▸ What the task requires
Write all of the entries again. Keep them exactly as they are.

#####

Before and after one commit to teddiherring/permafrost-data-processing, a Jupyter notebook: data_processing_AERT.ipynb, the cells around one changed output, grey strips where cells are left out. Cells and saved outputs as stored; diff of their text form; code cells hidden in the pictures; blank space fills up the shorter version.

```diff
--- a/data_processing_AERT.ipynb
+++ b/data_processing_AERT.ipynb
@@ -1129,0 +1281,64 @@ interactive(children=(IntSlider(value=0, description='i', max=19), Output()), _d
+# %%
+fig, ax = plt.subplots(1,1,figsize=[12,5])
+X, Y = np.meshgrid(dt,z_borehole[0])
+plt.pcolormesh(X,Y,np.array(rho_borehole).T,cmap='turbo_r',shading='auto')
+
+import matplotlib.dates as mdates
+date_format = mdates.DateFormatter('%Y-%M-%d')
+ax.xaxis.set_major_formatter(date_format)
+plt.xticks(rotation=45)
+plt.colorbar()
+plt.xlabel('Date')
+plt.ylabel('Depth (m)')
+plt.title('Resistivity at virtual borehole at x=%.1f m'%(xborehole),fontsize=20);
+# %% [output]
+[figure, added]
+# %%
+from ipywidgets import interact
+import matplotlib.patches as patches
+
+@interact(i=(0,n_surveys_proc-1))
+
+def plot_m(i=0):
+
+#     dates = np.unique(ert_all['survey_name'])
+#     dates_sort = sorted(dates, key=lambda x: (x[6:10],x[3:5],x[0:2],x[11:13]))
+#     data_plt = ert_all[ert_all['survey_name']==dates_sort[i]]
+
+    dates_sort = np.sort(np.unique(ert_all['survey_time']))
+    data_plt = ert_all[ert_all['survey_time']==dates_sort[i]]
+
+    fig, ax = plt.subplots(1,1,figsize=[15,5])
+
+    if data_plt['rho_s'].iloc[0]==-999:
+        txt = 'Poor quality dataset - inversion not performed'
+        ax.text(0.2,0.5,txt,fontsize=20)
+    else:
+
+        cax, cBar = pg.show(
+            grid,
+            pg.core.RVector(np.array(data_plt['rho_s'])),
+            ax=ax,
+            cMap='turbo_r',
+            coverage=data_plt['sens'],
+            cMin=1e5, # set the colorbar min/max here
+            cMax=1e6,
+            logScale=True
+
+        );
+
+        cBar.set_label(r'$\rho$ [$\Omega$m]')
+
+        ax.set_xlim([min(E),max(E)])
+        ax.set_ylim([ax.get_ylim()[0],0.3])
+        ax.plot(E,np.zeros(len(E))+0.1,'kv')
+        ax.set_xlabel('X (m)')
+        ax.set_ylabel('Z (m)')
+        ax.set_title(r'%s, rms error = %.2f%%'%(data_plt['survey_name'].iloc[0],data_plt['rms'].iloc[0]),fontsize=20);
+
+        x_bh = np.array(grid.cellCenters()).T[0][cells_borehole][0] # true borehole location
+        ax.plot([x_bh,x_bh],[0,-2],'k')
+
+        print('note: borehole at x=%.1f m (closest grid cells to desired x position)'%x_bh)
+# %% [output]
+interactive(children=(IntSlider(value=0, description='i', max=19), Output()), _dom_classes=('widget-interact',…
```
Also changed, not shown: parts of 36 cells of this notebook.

#####

▸ Reply
Before and after one commit to teddiherring/permafrost-data-processing, a Jupyter notebook: data_processing_AERT.ipynb, the cells around one changed output, grey strips where cells are left out. Cells and saved outputs as stored; diff of their text form; code cells hidden in the pictures; blank space fills up the shorter version.

```diff
--- a/data_processing_AERT.ipynb
+++ b/data_processing_AERT.ipynb
@@ -1129,0 +1281,64 @@ interactive(children=(IntSlider(value=0, description='i', max=19), Output()), _d
+# %%
+fig, ax = plt.subplots(1,1,figsize=[12,5])
+X, Y = np.meshgrid(dt,z_borehole[0])
+plt.pcolormesh(X,Y,np.array(rho_borehole).T,cmap='turbo_r',shading='auto')
+
+import matplotlib.dates as mdates
+date_format = mdates.DateFormatter('%Y-%M-%d')
+ax.xaxis.set_major_formatter(date_format)
+plt.xticks(rotation=45)
+plt.colorbar()
+plt.xlabel('Date')
+plt.ylabel('Depth (m)')
+plt.title('Resistivity at virtual borehole at x=%.1f m'%(xborehole),fontsize=20);
+# %% [output]
+[figure, added]
+# %%
+from ipywidgets import interact
+import matplotlib.patches as patches
+
+@interact(i=(0,n_surveys_proc-1))
+
+def plot_m(i=0):
+
+#     dates = np.unique(ert_all['survey_name'])
+#     dates_sort = sorted(dates, key=lambda x: (x[6:10],x[3:5],x[0:2],x[11:13]))
+#     data_plt = ert_all[ert_all['survey_name']==dates_sort[i]]
+
+    dates_sort = np.sort(np.unique(ert_all['survey_time']))
+    data_plt = ert_all[ert_all['survey_time']==dates_sort[i]]
+
+    fig, ax = plt.subplots(1,1,figsize=[15,5])
+
+    if data_plt['rho_s'].iloc[0]==-999:
+        txt = 'Poor quality dataset - inversion not performed'
+        ax.text(0.2,0.5,txt,fontsize=20)
+    else:
+
+        cax, cBar = pg.show(
+            grid,
+            pg.core.RVector(np.array(data_plt['rho_s'])),
+            ax=ax,
+            cMap='turbo_r',
+            coverage=data_plt['sens'],
+            cMin=1e5, # set the colorbar min/max here
+            cMax=1e6,
+            logScale=True
+
+        );
+
+        cBar.set_label(r'$\rho$ [$\Omega$m]')
+
+        ax.set_xlim([min(E),max(E)])
+        ax.set_ylim([ax.get_ylim()[0],0.3])
+        ax.plot(E,np.zeros(len(E))+0.1,'kv')
+        ax.set_xlabel('X (m)')
+        ax.set_ylabel('Z (m)')
+        ax.set_title(r'%s, rms error = %.2f%%'%(data_plt['survey_name'].iloc[0],data_plt['rms'].iloc[0]),fontsize=20);
+
+        x_bh = np.array(grid.cellCenters()).T[0][cells_borehole][0] # true borehole location
+        ax.plot([x_bh,x_bh],[0,-2],'k')
+
+        print('note: borehole at x=%.1f m (closest grid cells to desired x position)'%x_bh)
+# %% [output]
+interactive(children=(IntSlider(value=0, description='i', max=19), Output()), _dom_classes=('widget-interact',…
```
Also changed, not shown: parts of 36 cells of this notebook.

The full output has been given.